··· Exercise materials ···
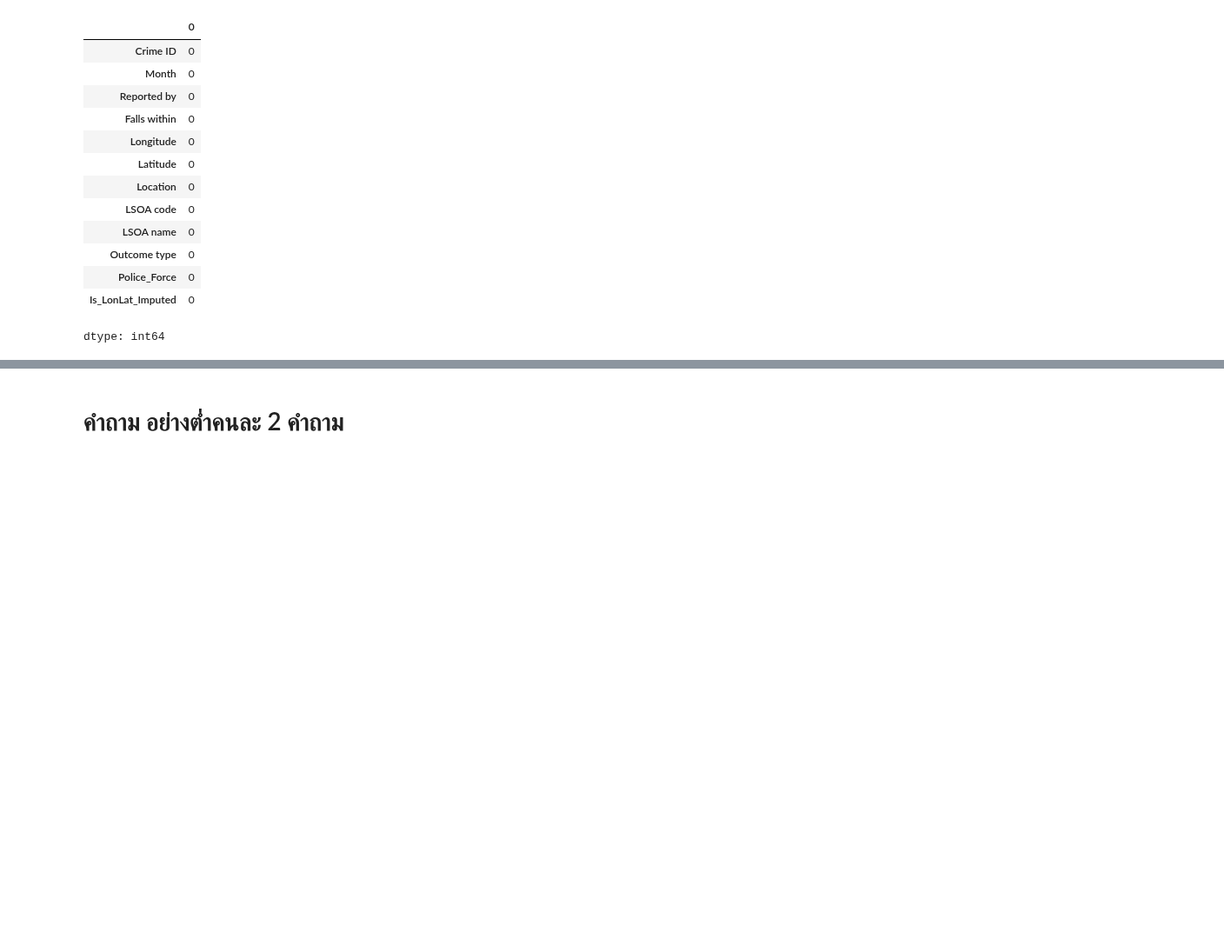
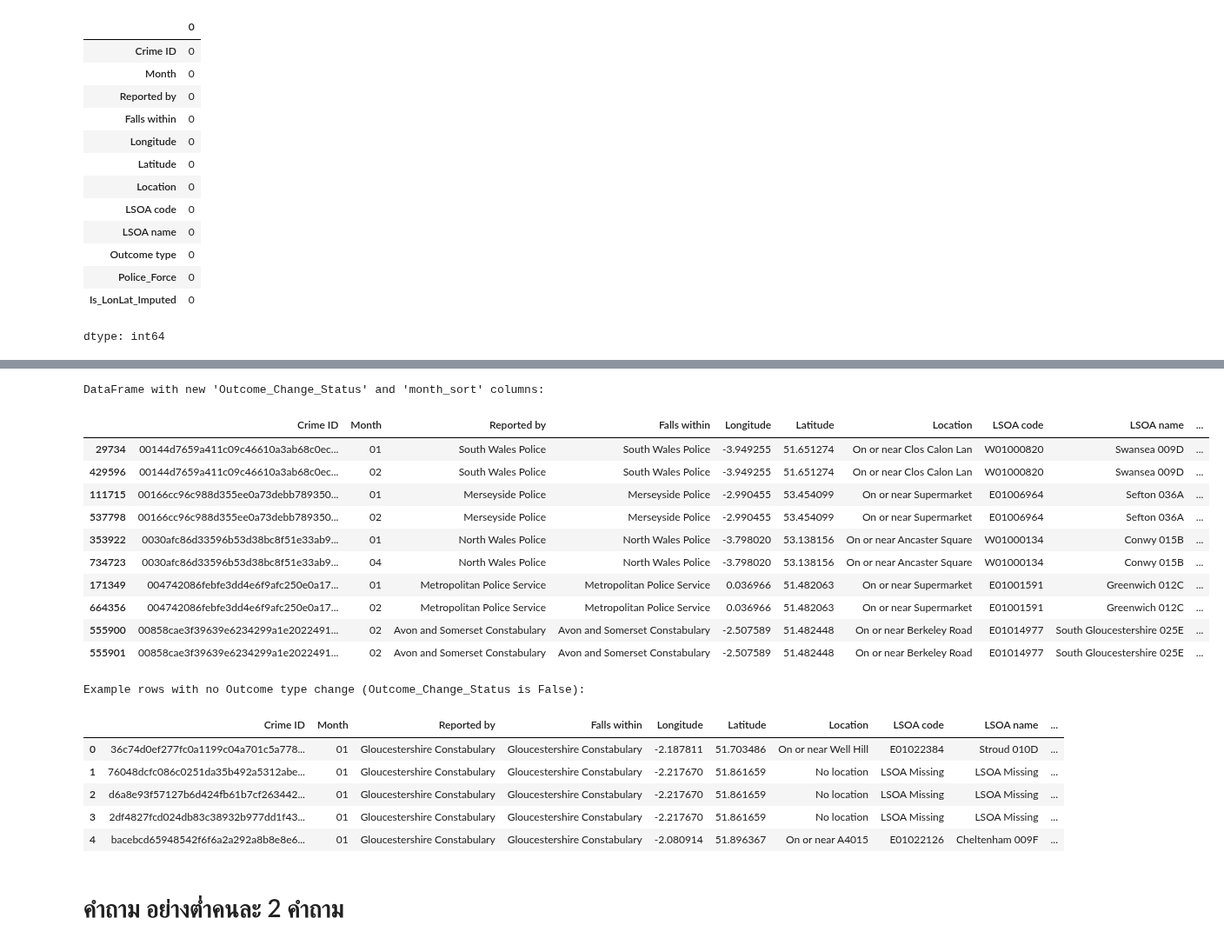
Before and after one commit to jangInw007/JENZY_Project, a Jupyter notebook: JENZY_is_perfect_project_Basicpro.ipynb, the cells around one changed output, grey strips where cells are left out. Shown at 87% size. Saved outputs shown, nothing was run; the diff lists cells and outputs as text; code cells hidden in the pictures; blank space fills up the shorter version.

```diff
--- a/JENZY_is_perfect_project_Basicpro.ipynb
+++ b/JENZY_is_perfect_project_Basicpro.ipynb
@@ -215,3 +238,62 @@ dtype: int64
+# %%
+
+# ตรวจสอบว่า 'crime_ids_with_outcome_change' ถูกนิยามไว้แล้ว
+if 'crime_ids_with_outcome_change' not in locals() and 'crime_ids_with_outcome_change' not in globals():
+    print("Error: 'crime_ids_with_outcome_change' is not defined. Please run the cell that defines this variable first.")
+else:
+    # 1. สร้างคอลัมน์ 'Outcome_Change_Status' (True/False)
+    # True ถ้า Crime ID นี้มีการเปลี่ยนแปลง Outcome type ในต่างเดือน
+    # False ถ้า Crime ID นี้ไม่ซ้ำเลย หรือซ้ำแต่ Outcome type ไม่เปลี่ยน
+    combined_outcomes_2025_all_months['Outcome_Change_Status'] = combined_outcomes_2025_all_months['Crime ID'].isin(crime_ids_with_outcome_change)
+
+    # 2. สร้างคอลัมน์ 'month_sort'
+    # กำหนดค่าเริ่มต้นเป็น -1 สำหรับแถวที่ไม่มีการเปลี่ยนแปลง Outcome type
+    combined_outcomes_2025_all_months['month_sort'] = -1
+
+    # กรองเฉพาะแถวที่มี Outcome_Change_Status เป็น True
+    df_with_changes_only = combined_outcomes_2025_all_months[combined_outcomes_2025_all_months['Outcome_Change_Status']].copy()
+
+    # จัดเรียงตาม Crime ID และ Month เพื่อให้ง่ายต่อการระบุเดือนที่ต่ำสุด
+    df_with_changes_only = df_with_changes_only.sort_values(by=['Crime ID', 'Month'])
+
+    # คำนวณเดือนที่ต่ำที่สุดสำหรับแต่ละ Crime ID ที่มีการเปลี่ยนแปลง
+    min_months = df_with_changes_only.groupby('Crime ID')['Month'].transform('min')
+
+    # คำนวณ month_sort (0 ถ้าเป็นเดือนต่ำสุด, 1 ถ้าเป็นเดือนที่สูงกว่า)
+    # ทำการเปรียบเทียบและแปลงเป็น int บน df_with_changes_only ก่อน
+    calculated_month_sort = (df_with_changes_only['Month'] != min_months).astype(int)
+
+    # กำหนดค่า month_sort กลับไปยัง df_outcome โดยใช้ index ของ df_with_changes_only
+    combined_outcomes_2025_all_months.loc[df_with_changes_only.index, 'month_sort'] = calculated_month_sort
+
+
+    print("\nDataFrame with new 'Outcome_Change_Status' and 'month_sort' columns:")
+    # แสดงตัวอย่างแถวที่มี Outcome_Change_Status เป็น True เพื่อตรวจสอบ
+    display(combined_outcomes_2025_all_months[combined_outcomes_2025_all_months['Outcome_Change_Status']].sort_values(by=['Crime ID', 'Month']).head(10))
+
+    # แสดงตัวอย่างบางแถวที่ Outcome_Change_Status เป็น False (-1 ใน month_sort)
+    print("\nExample rows with no Outcome type change (Outcome_Change_Status is False):")
+    display(combined_outcomes_2025_all_months[~combined_outcomes_2025_all_months['Outcome_Change_Status']].head())
+# %% [output]
+DataFrame with new 'Outcome_Change_Status' and 'month_sort' columns:
+|  | Crime ID | Month | Reported by | Falls within | Longitude | Latitude | Location | LSOA code | LSOA name | ... |
+| 29734 | 00144d7659a411c09c46610a3ab68c0ec... | 01 | South Wales Police | South Wales Police | -3.949255 | 51.651274 | On or near Clos Calon Lan | W01000820 | Swansea 009D | ... |
+| 429596 | 00144d7659a411c09c46610a3ab68c0ec... | 02 | South Wales Police | South Wales Police | -3.949255 | 51.651274 | On or near Clos Calon Lan | W01000820 | Swansea 009D | ... |
+| 111715 | 00166cc96c988d355ee0a73debb789350... | 01 | Merseyside Police | Merseyside Police | -2.990455 | 53.454099 | On or near Supermarket | E01006964 | Sefton 036A | ... |
+| 537798 | 00166cc96c988d355ee0a73debb789350... | 02 | Merseyside Police | Merseyside Police | -2.990455 | 53.454099 | On or near Supermarket | E01006964 | Sefton 036A | ... |
+| 353922 | 0030afc86d33596b53d38bc8f51e33ab9... | 01 | North Wales Police | North Wales Police | -3.798020 | 53.138156 | On or near Ancaster Square | W01000134 | Conwy 015B | ... |
+| 734723 | 0030afc86d33596b53d38bc8f51e33ab9... | 04 | North Wales Police | North Wales Police | -3.798020 | 53.138156 | On or near Ancaster Square | W01000134 | Conwy 015B | ... |
+| 171349 | 004742086febfe3dd4e6f9afc250e0a17... | 01 | Metropolitan Police Service | Metropolitan Police Service | 0.036966 | 51.482063 | On or near Supermarket | E01001591 | Greenwich 012C | ... |
+| 664356 | 004742086febfe3dd4e6f9afc250e0a17... | 02 | Metropolitan Police Service | Metropolitan Police Service | 0.036966 | 51.482063 | On or near Supermarket | E01001591 | Greenwich 012C | ... |
+| 555900 | 00858cae3f39639e6234299a1e2022491... | 02 | Avon and Somerset Constabulary | Avon and Somerset Constabulary | -2.507589 | 51.482448 | On or near Berkeley Road | E01014977 | South Gloucestershire 025E | ... |
+| 555901 | 00858cae3f39639e6234299a1e2022491... | 02 | Avon and Somerset Constabulary | Avon and Somerset Constabulary | -2.507589 | 51.482448 | On or near Berkeley Road | E01014977 | South Gloucestershire 025E | ... |
+Example rows with no Outcome type change (Outcome_Change_Status is False):
+|  | Crime ID | Month | Reported by | Falls within | Longitude | Latitude | Location | LSOA code | LSOA name | ... |
+| 0 | 36c74d0ef277fc0a1199c04a701c5a778... | 01 | Gloucestershire Constabulary | Gloucestershire Constabulary | -2.187811 | 51.703486 | On or near Well Hill | E01022384 | Stroud 010D | ... |
+| 1 | 76048dcfc086c0251da35b492a5312abe... | 01 | Gloucestershire Constabulary | Gloucestershire Constabulary | -2.217670 | 51.861659 | No location | LSOA Missing | LSOA Missing | ... |
+| 2 | d6a8e93f57127b6d424fb61b7cf263442... | 01 | Gloucestershire Constabulary | Gloucestershire Constabulary | -2.217670 | 51.861659 | No location | LSOA Missing | LSOA Missing | ... |
+| 3 | 2df4827fcd024db83c38932b977dd1f43... | 01 | Gloucestershire Constabulary | Gloucestershire Constabulary | -2.217670 | 51.861659 | No location | LSOA Missing | LSOA Missing | ... |
+| 4 | bacebcd65948542f6f6a2a292a8b8e8e6... | 01 | Gloucestershire Constabulary | Gloucestershire Constabulary | -2.080914 | 51.896367 | On or near A4015 | E01022126 | Cheltenham 009F | ... |
 # %% [markdown]
 # คำถาม อย่างต่ำคนละ 2 คำถาม
 # %% [markdown]
```
Also changed, not shown: parts of 104 cells of this notebook.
···
Pull every line with the string "True" out of the material.

+    # 1. สร้างคอลัมน์ 'Outcome_Change_Status' (True/False)
+    # True ถ้า Crime ID นี้มีการเปลี่ยนแปลง Outcome type ในต่างเดือน
+    # กรองเฉพาะแถวที่มี Outcome_Change_Status เป็น True
+    # แสดงตัวอย่างแถวที่มี Outcome_Change_Status เป็น True เพื่อตรวจสอบ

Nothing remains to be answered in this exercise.